Make the most of a small garden space by mixing flowers and vegetables in an ornamental edible garden.
Gardening in small spaces can be a struggle, especially when it comes to growing food. Maximize your minimal gardening space by strategically pairing fruits, vegetables and flowers.
How To Create an Edible Garden 02:50
Mix & Match
Mix fruits, vegetables and flowers together in your edible garden. The flowers attract beneficial bugs that will pollinate the vegetables. They can also deter harmful insects resulting in better growing conditions and better-tasting food.
Know the Best Companions
Certain plants and vegetables thrive when grown together. Take time to learn which plants belong together and which ones not to put near one another. Marigolds, tomatoes and basil are best friends, but tomatoes won't fair so well when planted next to corn, dill or potatoes.
Fertilize & Mulch
Sprinkle fertilizer granules in the hole before adding the plant to give it a boost. After planting, add an organic mulch around the plant. The mulch will help deter weeds and keep the plant's roots moist.
Forget About Straight Lines
Make the most of your small space by not planting everything in straight rows.

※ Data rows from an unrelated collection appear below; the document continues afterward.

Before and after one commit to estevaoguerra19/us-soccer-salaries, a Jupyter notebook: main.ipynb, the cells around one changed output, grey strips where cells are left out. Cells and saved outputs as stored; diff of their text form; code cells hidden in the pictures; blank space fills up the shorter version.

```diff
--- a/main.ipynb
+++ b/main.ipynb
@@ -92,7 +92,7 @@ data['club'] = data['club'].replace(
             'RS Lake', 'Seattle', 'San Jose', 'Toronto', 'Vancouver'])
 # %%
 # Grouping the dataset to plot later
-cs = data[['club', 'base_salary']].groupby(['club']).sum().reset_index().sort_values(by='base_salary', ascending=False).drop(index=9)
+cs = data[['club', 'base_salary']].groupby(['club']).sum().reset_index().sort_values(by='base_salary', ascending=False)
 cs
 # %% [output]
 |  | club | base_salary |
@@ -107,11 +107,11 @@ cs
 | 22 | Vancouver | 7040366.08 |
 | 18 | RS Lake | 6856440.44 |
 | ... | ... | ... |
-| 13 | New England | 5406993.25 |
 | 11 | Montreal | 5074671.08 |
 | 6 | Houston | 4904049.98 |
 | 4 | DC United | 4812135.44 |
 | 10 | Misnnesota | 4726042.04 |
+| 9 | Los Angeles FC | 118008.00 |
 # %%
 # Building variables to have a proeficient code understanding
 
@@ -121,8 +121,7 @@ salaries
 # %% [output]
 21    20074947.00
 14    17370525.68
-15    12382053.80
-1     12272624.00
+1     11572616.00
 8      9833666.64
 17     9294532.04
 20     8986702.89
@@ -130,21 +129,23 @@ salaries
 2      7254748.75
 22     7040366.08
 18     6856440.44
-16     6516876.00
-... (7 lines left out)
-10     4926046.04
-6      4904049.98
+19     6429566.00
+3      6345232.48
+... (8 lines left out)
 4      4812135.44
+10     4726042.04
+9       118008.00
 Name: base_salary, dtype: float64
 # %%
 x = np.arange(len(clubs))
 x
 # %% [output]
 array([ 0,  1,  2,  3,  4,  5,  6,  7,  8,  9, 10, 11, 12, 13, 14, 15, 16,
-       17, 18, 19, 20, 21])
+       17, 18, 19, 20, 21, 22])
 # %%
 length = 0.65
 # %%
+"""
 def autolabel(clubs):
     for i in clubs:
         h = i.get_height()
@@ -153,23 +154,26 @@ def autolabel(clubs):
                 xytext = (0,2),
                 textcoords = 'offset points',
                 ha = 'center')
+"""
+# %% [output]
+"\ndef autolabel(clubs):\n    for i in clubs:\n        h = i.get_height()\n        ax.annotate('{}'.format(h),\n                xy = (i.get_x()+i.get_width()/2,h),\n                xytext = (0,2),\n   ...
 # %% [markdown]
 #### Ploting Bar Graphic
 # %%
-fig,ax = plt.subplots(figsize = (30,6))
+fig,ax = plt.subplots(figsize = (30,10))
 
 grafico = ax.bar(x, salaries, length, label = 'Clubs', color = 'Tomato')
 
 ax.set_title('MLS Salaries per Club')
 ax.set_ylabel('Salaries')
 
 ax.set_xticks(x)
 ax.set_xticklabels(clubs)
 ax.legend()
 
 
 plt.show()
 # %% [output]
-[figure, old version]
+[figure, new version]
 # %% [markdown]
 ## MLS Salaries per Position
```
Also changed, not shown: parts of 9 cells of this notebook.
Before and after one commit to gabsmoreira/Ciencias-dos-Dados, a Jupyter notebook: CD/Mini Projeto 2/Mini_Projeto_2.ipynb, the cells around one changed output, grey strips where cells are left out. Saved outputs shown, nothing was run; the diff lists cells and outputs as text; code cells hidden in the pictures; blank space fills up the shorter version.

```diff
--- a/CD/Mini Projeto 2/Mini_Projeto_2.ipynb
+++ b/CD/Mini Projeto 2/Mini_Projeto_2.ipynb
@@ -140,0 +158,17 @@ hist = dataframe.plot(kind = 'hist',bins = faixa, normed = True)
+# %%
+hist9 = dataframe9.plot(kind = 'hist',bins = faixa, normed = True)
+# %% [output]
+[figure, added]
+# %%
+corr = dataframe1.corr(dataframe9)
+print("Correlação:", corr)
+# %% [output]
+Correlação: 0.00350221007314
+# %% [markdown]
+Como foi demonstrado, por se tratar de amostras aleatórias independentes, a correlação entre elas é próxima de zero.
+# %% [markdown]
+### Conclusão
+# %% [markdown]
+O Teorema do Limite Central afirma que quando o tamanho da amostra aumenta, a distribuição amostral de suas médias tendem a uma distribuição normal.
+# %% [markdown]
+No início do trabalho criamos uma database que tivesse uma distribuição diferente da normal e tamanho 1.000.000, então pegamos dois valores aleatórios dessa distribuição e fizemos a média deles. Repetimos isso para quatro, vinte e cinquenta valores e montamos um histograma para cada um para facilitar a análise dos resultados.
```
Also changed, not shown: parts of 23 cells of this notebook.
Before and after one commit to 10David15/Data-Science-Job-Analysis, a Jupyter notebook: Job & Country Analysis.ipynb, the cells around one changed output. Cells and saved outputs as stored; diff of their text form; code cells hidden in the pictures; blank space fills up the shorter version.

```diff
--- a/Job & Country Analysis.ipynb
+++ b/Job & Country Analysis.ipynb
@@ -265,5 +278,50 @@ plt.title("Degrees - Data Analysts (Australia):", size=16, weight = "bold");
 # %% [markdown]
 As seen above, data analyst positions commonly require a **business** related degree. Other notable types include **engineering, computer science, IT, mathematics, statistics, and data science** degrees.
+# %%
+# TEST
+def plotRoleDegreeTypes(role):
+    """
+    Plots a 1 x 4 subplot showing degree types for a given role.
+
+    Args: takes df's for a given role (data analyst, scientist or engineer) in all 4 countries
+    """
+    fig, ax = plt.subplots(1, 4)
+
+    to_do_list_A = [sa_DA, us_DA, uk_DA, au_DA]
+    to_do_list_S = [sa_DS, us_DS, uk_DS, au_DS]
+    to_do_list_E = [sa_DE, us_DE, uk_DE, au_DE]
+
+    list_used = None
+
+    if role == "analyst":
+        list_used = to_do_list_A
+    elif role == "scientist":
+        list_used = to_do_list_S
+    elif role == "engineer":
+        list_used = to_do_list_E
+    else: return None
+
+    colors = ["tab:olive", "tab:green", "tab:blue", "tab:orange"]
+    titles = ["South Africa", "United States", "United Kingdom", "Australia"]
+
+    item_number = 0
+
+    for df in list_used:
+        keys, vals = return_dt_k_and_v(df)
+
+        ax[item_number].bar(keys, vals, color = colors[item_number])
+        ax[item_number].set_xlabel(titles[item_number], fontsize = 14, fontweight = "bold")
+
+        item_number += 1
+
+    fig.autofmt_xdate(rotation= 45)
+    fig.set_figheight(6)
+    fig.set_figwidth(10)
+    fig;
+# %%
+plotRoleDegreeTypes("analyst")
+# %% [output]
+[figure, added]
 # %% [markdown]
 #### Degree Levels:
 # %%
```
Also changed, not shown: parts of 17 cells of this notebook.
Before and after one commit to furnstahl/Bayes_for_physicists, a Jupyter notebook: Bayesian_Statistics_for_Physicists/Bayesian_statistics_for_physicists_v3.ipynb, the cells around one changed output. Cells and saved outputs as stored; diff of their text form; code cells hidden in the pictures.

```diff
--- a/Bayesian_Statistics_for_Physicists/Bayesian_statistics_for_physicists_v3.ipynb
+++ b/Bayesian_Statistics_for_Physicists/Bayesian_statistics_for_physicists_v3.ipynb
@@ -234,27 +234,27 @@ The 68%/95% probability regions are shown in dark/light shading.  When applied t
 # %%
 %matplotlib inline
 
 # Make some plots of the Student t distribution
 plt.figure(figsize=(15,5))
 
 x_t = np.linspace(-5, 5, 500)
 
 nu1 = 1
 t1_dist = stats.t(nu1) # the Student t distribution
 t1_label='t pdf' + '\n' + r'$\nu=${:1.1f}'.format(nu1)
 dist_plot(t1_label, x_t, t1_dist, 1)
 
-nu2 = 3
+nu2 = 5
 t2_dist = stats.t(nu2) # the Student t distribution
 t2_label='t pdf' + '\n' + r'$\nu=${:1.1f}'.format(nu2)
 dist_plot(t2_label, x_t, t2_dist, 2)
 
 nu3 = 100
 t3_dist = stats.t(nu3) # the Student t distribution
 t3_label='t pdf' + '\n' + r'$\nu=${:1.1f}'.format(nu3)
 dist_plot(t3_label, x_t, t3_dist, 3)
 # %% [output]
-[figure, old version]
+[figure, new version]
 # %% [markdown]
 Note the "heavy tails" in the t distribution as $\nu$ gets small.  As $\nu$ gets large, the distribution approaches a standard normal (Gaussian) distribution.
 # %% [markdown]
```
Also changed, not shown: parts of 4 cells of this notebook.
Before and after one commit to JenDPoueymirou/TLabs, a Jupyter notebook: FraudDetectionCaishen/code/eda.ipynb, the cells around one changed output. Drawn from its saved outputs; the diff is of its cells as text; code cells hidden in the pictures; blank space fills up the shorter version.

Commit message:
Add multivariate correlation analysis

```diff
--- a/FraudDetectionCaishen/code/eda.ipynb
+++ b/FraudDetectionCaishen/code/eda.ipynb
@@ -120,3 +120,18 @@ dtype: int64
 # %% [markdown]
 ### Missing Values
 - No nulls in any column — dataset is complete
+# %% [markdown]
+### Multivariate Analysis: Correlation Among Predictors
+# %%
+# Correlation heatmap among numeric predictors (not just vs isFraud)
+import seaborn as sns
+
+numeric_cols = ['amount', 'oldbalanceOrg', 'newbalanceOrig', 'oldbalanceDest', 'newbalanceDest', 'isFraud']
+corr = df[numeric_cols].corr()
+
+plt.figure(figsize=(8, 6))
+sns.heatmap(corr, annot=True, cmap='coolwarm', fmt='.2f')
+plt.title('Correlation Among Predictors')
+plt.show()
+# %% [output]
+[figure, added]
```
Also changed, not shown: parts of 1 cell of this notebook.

Place plants in curves to use every square inch and to keep your garden looking natural and informal. And don't forget to pair symbiotic plants together like these peppers and petunias.
Use Color as a Focal Point
Blocks of color create harmony and will help make your garden look bigger than having random colors everywhere. Use foliage as well as flowers to create interest. Lavender and eggplant are good color combos as well as yellow squash and black-eyed Susans.
Don’t Forget Pathways
Give yourself enough room to reach the plants when they're at full maturity. It may seem counterintuitive to waste space on a path if you have a small yard, but having another garden feature like a pathway makes the space feel bigger because now there is a destination. Keep the pathways simple and tidy. Here, we paired a dark shade of mulch with a light shade of wood chips to give the walkway an attractive contrast.
Trellises are great for small space gardening – they're functional and add visual interest. Containers also add height and allow more growing room in beds. Try unique or upcycled containers to add whimsy and character to the garden.
Grow for the Light Conditions
Most summer vegetables thrive in full sun, and some fruits can take partial shade including raspberries and blackberries. Herbs like mint and parsley will also do well in light shade. An edible garden allows beauty and bounty to work together.